Dorothy Lee reflects on our 10th Spring Gala—her first as LitWorld's Executive Director.
This time of year is always special for the LitWorld family. All around New York City where we have our home base, the trees blossom and tell us that spring is in full swing and summer is around the corner. School is winding down and our LitClubs are planning LitFests that will celebrate the feats of the past year and look ahead to filling summers with reading and creativity, which means LitCamp for many—hip hip hooray!
It is a time for gratitude, joy, and anticipation.
We were so proud last week to bring together much of our LitWorld community at our Spring Gala for our own celebration. Together we shared stories of our LitKids, our partner communities and supporters, and ourselves. The theme of the evening was “Turning the Page,” which resonated in our hearts as a reflection on what stays the same, what deepens, and what changes when we begin new chapters. Where can we take control of our futures and how can we help others do the same?
I shared a story of when I was ten, helping out in my mom’s nursery school classroom during my school breaks. Reading aloud with those toddlers made me feel like a leader for the first time. I still use those read-aloud-rooted skills every day as LitWorld’s Executive Director.

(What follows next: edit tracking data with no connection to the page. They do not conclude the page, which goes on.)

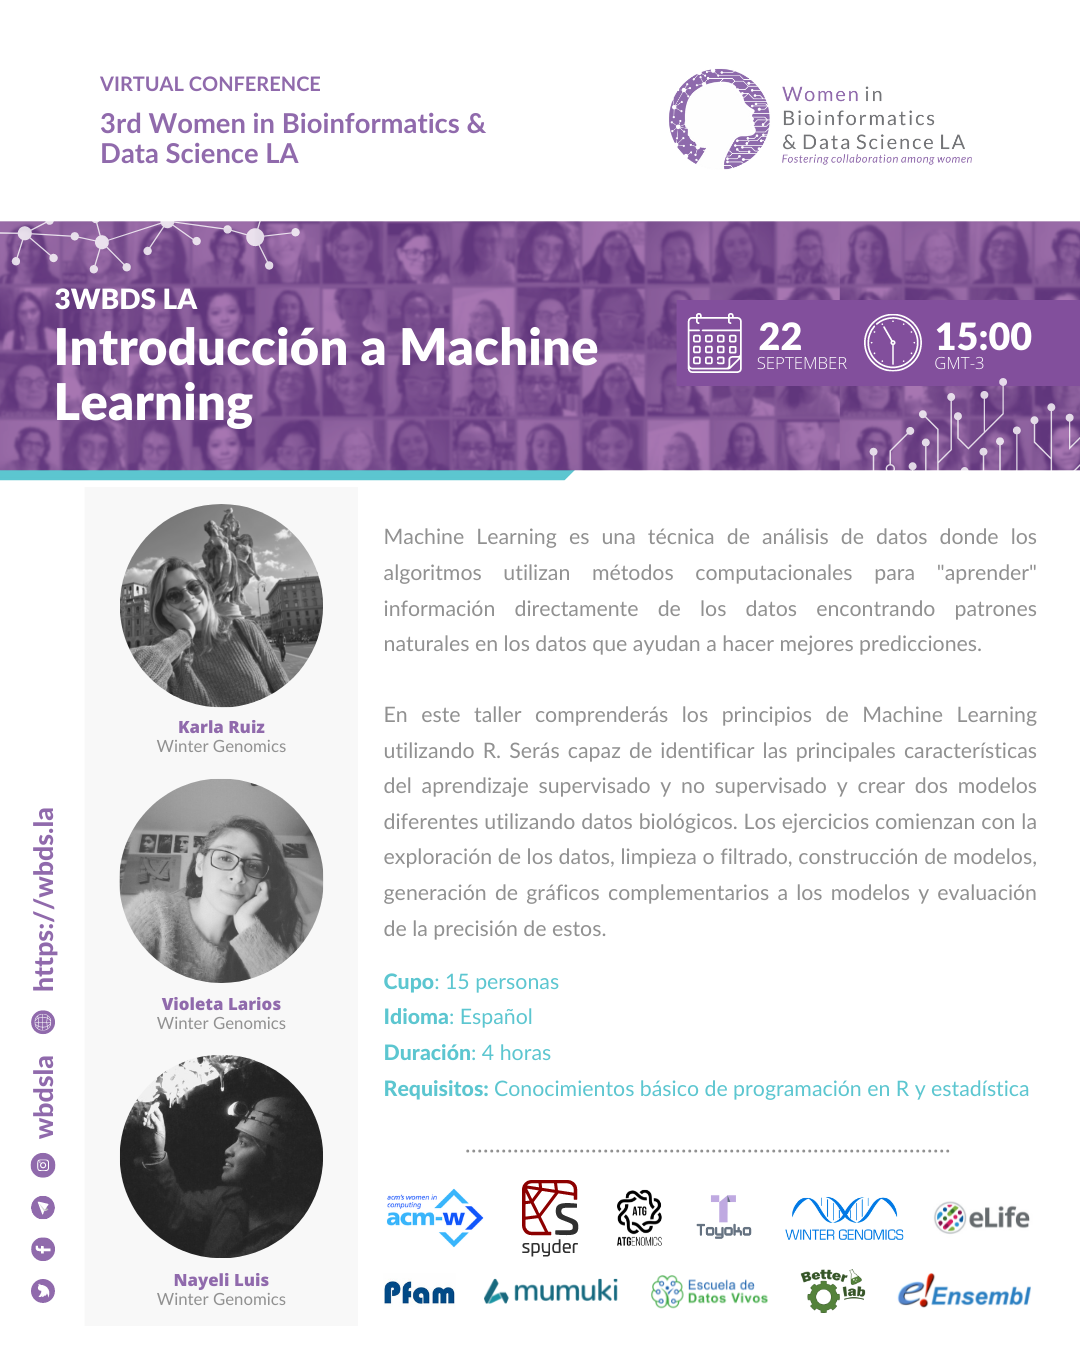
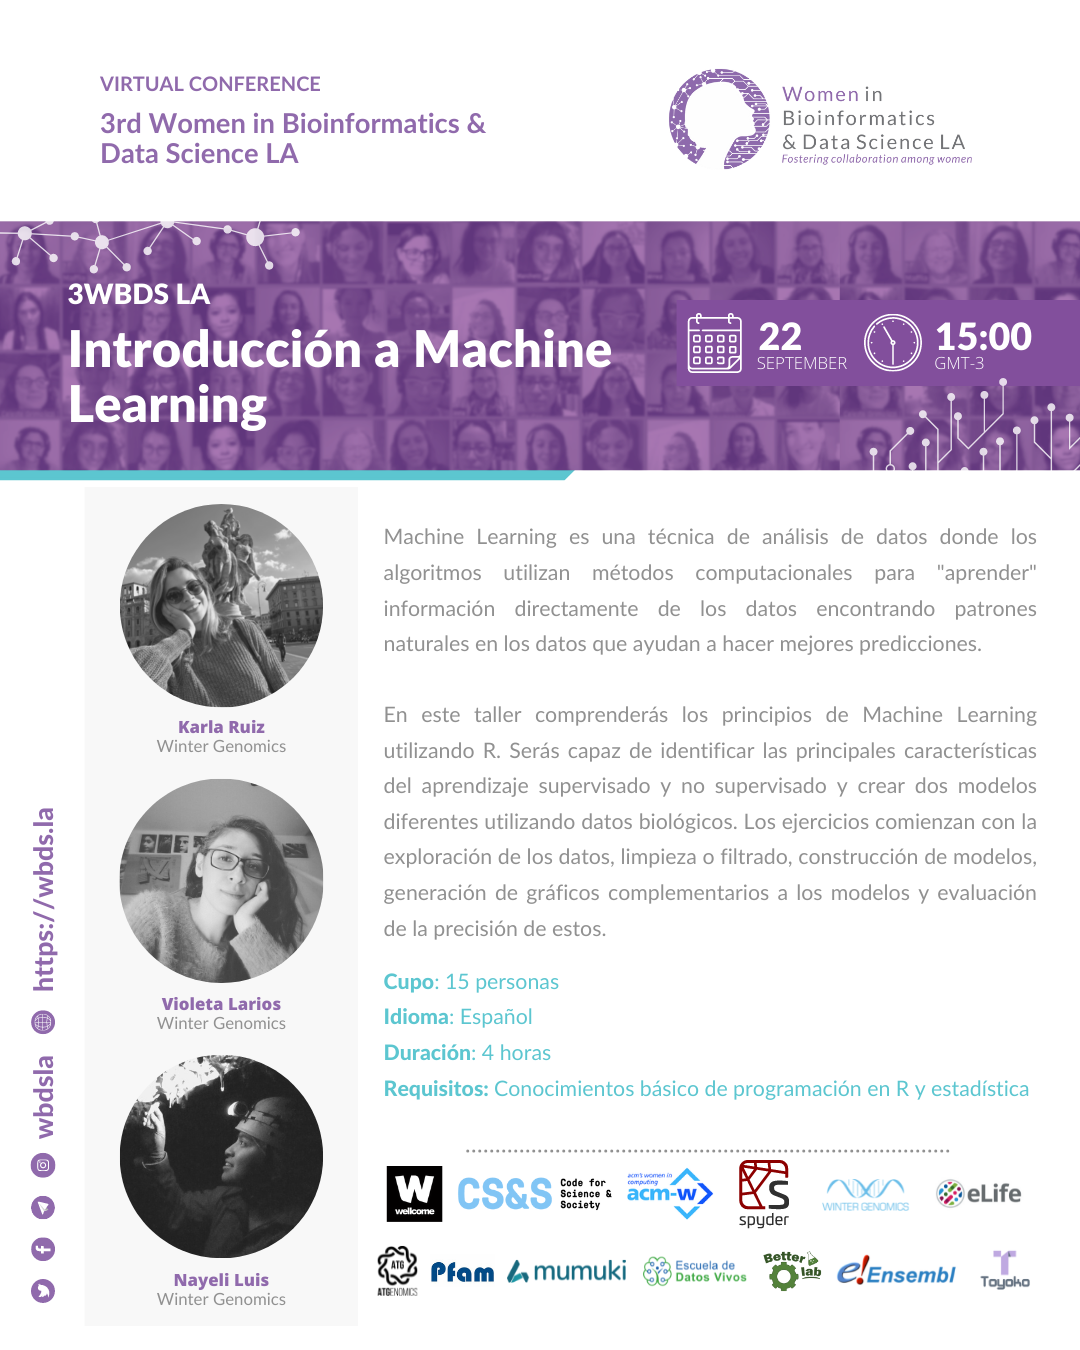
new workshops and metadocencia

Changed region(s): [[0.3361, 0.84, 0.9472, 0.9644], [0.0306, 0.1867, 0.5806, 0.3422]]

diff --git a/conferences/3WBDSLAC/assets/js/workshops.js b/conferences/3WBDSLAC/assets/js/workshops.js
@@ -2,23 +2,35 @@ const dayOneButton = document.getElementById('workshop-registration');
 const mlWorkshop = $('#machine-learning');
 const bmWorkshop = $('#bacterial-metagenomics');
 const ensemblWorkshop = $('#ensembl-workshop');
+const pfamWorkshop = $('#pfam-workshop');
+const atgWorkshop = $('#atg-workshop');
 const workshopTables = $('#workshop-tables');
-
-
 
 function renderWorkshopsSection() {
     const workshopSectionContent = $(`
-        <a id="mlWorkshopFlyer" href="#" target="_blank" class="workshopsflyer disable">
+        <a id="mlWorkshopFlyer" href="#" class="workshopsflyer disable">
             <img src="./assets/img/workshops/ml_workshop.png" alt="machine learning workshop flyer">
         </a>
 
-        <a id='bmWorkshopFlyer' href="#" target="_blank" class="workshopsflyer disable">
+        <a id='bmWorkshopFlyer' href="#" class="workshopsflyer disable">
             <img src="./assets/img/workshops/bm_workshop.png" alt="machine learning workshop flyer">
         </a>
 
-        <a id='ensemblWorkshopFlyer' href="#" target="_blank" class="workshopsflyer disable">
+        <a id='ensemblWorkshopFlyer' href="#" class="workshopsflyer disable">
             <img src="./assets/img/workshops/ensembl_workshop.png" alt="ensembl workshop flyer">
         </a>
+
+        <a id='pfamWorkshopFlyer' href="#" class="workshopsflyer disable">
+            <img src="./assets/img/workshops/interpro_workshop.png" alt="pfam workshop flyer">
+        </a>
+
+        <a id='pfamWorkshopFlyer' href="#" class="workshopsflyer disable">
+            <img src="./assets/img/workshops/interpro_workshop.png" alt="pfam workshop flyer">
+        </a>
+
+        <a id='atgWorkshopFlyer' href="#" class="workshopsflyer disable">
+            <img src="./assets/img/workshops/atg_workshop.png" alt="atg workshop flyer">
+        </a>        
     `);
 
 
@@ -27,35 +39,75 @@ function renderWorkshopsSection() {
     const mlWorkshopFlyer = $('#mlWorkshopFlyer');
     const bmWorkshopFlyer = $('#bmWorkshopFlyer');
     const ensemblWorkshopFlyer = $('#ensemblWorkshopFlyer');
+    const pfamWorkshopFlyer = $('#pfamWorkshopFlyer');
+    const atgWorkshopFlyer = $('#atgWorkshopFlyer');
 
     mlWorkshop.on('click', () => {
         $(mlWorkshop).addClass('orange-element');
-        $(ensemblWorkshop).removeClass('orange-element');
         $(bmWorkshop).removeClass('orange-element');
+        $(ensemblWorkshop).removeClass('orange-element');
+        $(pfamWorkshop).removeClass('orange-element');
+        $(atgWorkshop).removeClass('orange-element');
         mlWorkshopFlyer.removeClass("disable");
         bmWorkshopFlyer.addClass("disable");
         ensemblWorkshopFlyer.addClass("disable");
+        pfamWorkshopFlyer.addClass("disable");
+        atgWorkshopFlyer.addClass("disable");
     });
 
 
     bmWorkshop.on('click', () => {
+        $(mlWorkshop).removeClass('orange-element');
         $(bmWorkshop).addClass('orange-element');
         $(ensemblWorkshop).removeClass('orange-element');
-        $(mlWorkshop).removeClass('orange-element');
+        $(pfamWorkshop).removeClass('orange-element');
+        $(atgWorkshop).removeClass('orange-element');
         mlWorkshopFlyer.addClass("disable");
-        ensemblWorkshopFlyer.addClass("disable");
         bmWorkshopFlyer.removeClass("disable");
+        ensemblWorkshopFlyer.addClass("disable");
+        pfamWorkshopFlyer.addClass("disable");
+        atgWorkshopFlyer.addClass("disable");
     });    
 
 
     ensemblWorkshop.on('click', () => {
-        $(ensemblWorkshop).addClass('orange-element');
-        $(bmWorkshop).removeClass('orange-element');
         $(mlWorkshop).removeClass('orange-element');
+        $(bmWorkshop).removeClass('orange-element');
+        $(ensemblWorkshop).addClass('orange-element');
+        $(pfamWorkshop).removeClass('orange-element');
+        $(atgWorkshop).removeClass('orange-element');
         mlWorkshopFlyer.addClass("disable");
         bmWorkshopFlyer.addClass("disable");
         ensemblWorkshopFlyer.removeClass("disable");
+        pfamWorkshopFlyer.addClass("disable");
+        atgWorkshopFlyer.addClass("disable");
     });   
+    
+    pfamWorkshop.on('click', () => {
+        $(mlWorkshop).removeClass('orange-element');
+        $(bmWorkshop).removeClass('orange-element');
+        $(ensemblWorkshop).removeClass('orange-element');
+        $(pfamWorkshop).addClass('orange-element');
+        $(atgWorkshop).removeClass('orange-element');
+        mlWorkshopFlyer.addClass("disable");
+        bmWorkshopFlyer.addClass("disable");
+        ensemblWorkshopFlyer.addClass("disable");
+        pfamWorkshopFlyer.removeClass("disable");
+        atgWorkshopFlyer.addClass("disable");
+    }); 
+
+    atgWorkshop.on('click', () => {
+        $(mlWorkshop).removeClass('orange-element');
+        $(bmWorkshop).removeClass('orange-element');
+        $(ensemblWorkshop).removeClass('orange-element');
+        $(pfamWorkshop).removeClass('orange-element');
+        $(atgWorkshop).addClass('orange-element');
+        mlWorkshopFlyer.addClass("disable");
+        bmWorkshopFlyer.addClass("disable");
+        ensemblWorkshopFlyer.addClass("disable");
+        pfamWorkshopFlyer.addClass("disable");
+        atgWorkshopFlyer.removeClass("disable");
+    }); 
 
 }
 

diff --git a/conferences/3WBDSLAC/workshops.html b/conferences/3WBDSLAC/workshops.html
@@ -90,9 +90,11 @@
                     <span class="underline"></span>
                 </div>
                 <div class="prgram-butons">
+                    <a href="#" class="wshop-button button" id="ensembl-workshop">Browsing Genes and Genomes</a>
+                    <a href="#" class="wshop-button button" id="atg-workshop">Genomic Variants Tour</a>
+                    <a href="#" class="wshop-button button" id="pfam-workshop">Introduction to InterPro</a>
                     <a href="#" class="wshop-button button" id="machine-learning">Introduction to Machine Learning</a>
                     <a href="#" class="wshop-button button" id="bacterial-metagenomics">Bacterial Metagenomics</a>
-                    <a href="#" class="wshop-button button" id="ensembl-workshop">Browsing Genes and Genomes</a>
                 </div>
                 <div id="workshop-tables"></div>
                 <div id="workshop-registration"></div>

diff --git a/conferences/3WBDSLAC/index.html b/conferences/3WBDSLAC/index.html
@@ -235,6 +235,7 @@
                 <p class="big-text ">MEDIA PARTNERS:</p>
                 <a href="#" target="_blank"><img src="assets/img/logos/umbrella.png" alt="Data Umbrella" id="umbrella"></a>
                 <a href="#" target="_blank"><img src="assets/img/logos/nordic.png" alt="Nordic" id="nordic"></a>
+                <a href="#" target="_blank"><img src="assets/img/logos/metadocencia.png" alt="Metadocencia" id="metadocencia"></a>
             </div>
         </section>
 

diff --git a/conferences/3WBDSLAC/style/main.css b/conferences/3WBDSLAC/style/main.css
@@ -844,7 +844,7 @@ nav a:hover {
     height: 2.5em;
 }
 
-#wiki-arg,#umbrella,#nordic{
+#wiki-arg,#umbrella,#nordic,#metadocencia{
     height: 6.2em;
 }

Our Be the Story Honoree, Dr. Deborah Winston, Emeritus Deputy Executive Director of the Office of Literacy for the Detroit Public Schools Community District, shared a story of learning to lead by teaching her younger brother to read.
Our Founder, Pam Allyn, shared a story of how much her father Bill Krupman’s devotion to work, and his commitment to the power of summer camp, influenced her childhood and shaped both who she has become, and how our LitCamp Champion Honoree, the law firm Jackson Lewis, where Bill was a founding partner, has carried on his legacy in its steadfast support for LitWorld’s work.
Our Lit Opening Speaker, author and educator Torrey Maldonado, shared a story of how his mother gave him what LitWorld gives the kids in our communities, showing him all that learning can and should be. And Peter H. Reynolds's picture book The Word Collector, published by our sponsor Scholastic, echoed our theme throughout the room with its story of Jerome, a young boy learning that words give us strength as we take them in, and give us even more power when we share them.
I asked our guests to reflect in the room:
Who were you when you were a child? Take a moment to think of your LitKid-self. Who made you feel like you truly belonged? What made your confidence shine? When did you feel afraid and what gave you hope?
Too many children do not have access to the resources that will give them the power to own their dreams.
Globally, 250 million children and 774 million adults do not have access to the life-changing, life-saving power of literacy.
LitWorld defies these numbers every day.
Our LitClubs reach over 7,000 children and parents, our LitCamps reach hundreds of thousands of kids across the US, and our World Read Aloud Day campaign reaches millions.
We are so grateful to everyone who has rallied with us this spring, raising funds to keep this important work going. We need you with us to ensure that our LitKids can turn the page onto the bright futures they deserve.